Very enjoyable course and I learned a lot. When people talk about an ancient empire that runs efficiently many would think about Rome, but it's cool to know that there's an earlier empire in a different part of the world that's no less awesome. Professor Radner is very knowledgeable and the scope of the materials are very intersting.
by Nathan S•
a brief introduction to the Assyrian empire
The videos are well done and there is nice variety of different lecture styles: Standard lectures about history, one-on-one interview formats about daily life, question-answer sessions with a wide variety of researchers and the very helpful Playmobil props acting out the complicated succession, rebellion, move the capitol, etc., dramas that come up in Assyrian history.
What could be better
There are no essays or writing assignments, just those multiple choice "video comprehension" quizzes.
There is relatively little reading material assigned, only a few web articles. No translations of primary documents were assigned.
We get to see some Assyrian art and artifacts, but not nearly as many as I had hoped.
It's too brief and doesn't cover connections with the larger world in much depth. For example, a learner new to the area might need some background differentiating nearby or preceding civilizations, such as the Hittites, Sumer, Akkadia, etc., and explaining that the Assyrian culture and language was not uniquely "Assyrian". Also, some further discussion of Assyria's relations with Egypt and the ancient Hebrews would be a nice connection to elaborate, since that's probably where most people in the West first hear about Assyria.
by Diana L•
This course was outstanding!
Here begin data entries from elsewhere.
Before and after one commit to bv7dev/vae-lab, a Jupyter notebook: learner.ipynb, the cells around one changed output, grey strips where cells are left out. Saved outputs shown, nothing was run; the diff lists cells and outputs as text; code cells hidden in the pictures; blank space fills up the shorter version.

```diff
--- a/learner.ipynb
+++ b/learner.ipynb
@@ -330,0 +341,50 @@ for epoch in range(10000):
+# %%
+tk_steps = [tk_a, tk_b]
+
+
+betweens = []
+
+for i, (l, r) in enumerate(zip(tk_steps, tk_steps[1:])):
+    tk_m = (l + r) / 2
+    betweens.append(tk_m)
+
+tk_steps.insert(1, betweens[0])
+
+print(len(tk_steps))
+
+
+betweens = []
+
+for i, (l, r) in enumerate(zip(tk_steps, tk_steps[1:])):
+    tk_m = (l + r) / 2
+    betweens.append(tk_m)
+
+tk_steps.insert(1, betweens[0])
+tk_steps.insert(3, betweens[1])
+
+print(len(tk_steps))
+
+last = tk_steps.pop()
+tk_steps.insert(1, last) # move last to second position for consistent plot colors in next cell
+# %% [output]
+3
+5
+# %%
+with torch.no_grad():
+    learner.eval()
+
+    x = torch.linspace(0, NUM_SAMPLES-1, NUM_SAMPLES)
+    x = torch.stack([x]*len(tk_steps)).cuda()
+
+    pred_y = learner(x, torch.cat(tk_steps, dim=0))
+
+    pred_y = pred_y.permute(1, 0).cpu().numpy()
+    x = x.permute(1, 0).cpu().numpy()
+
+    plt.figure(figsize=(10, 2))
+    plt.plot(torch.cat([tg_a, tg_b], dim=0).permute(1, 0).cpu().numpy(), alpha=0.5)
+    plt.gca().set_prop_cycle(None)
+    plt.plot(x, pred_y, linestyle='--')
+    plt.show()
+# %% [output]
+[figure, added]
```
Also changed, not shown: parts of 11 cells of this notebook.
Dr. Radner was clear, concise and fluent in communicating every aspect of the course material. She was even able to make the complex and confusing names memorable. I much appreciated her use of multiple presentations: lecture; Q&A; interviews; graphics. What made her teaching most exceptional, though, was her ability to explain many basic building blocks of a society, how and why choices were made, the innovations, consequences, purposes and pitfalls. And, it was all supported by concrete evidence. This was a very rich learning experience and in some important ways provided me, at least, with a valuable template for investigating other societies in other times and places. Thank you, Dr. Radner and friends!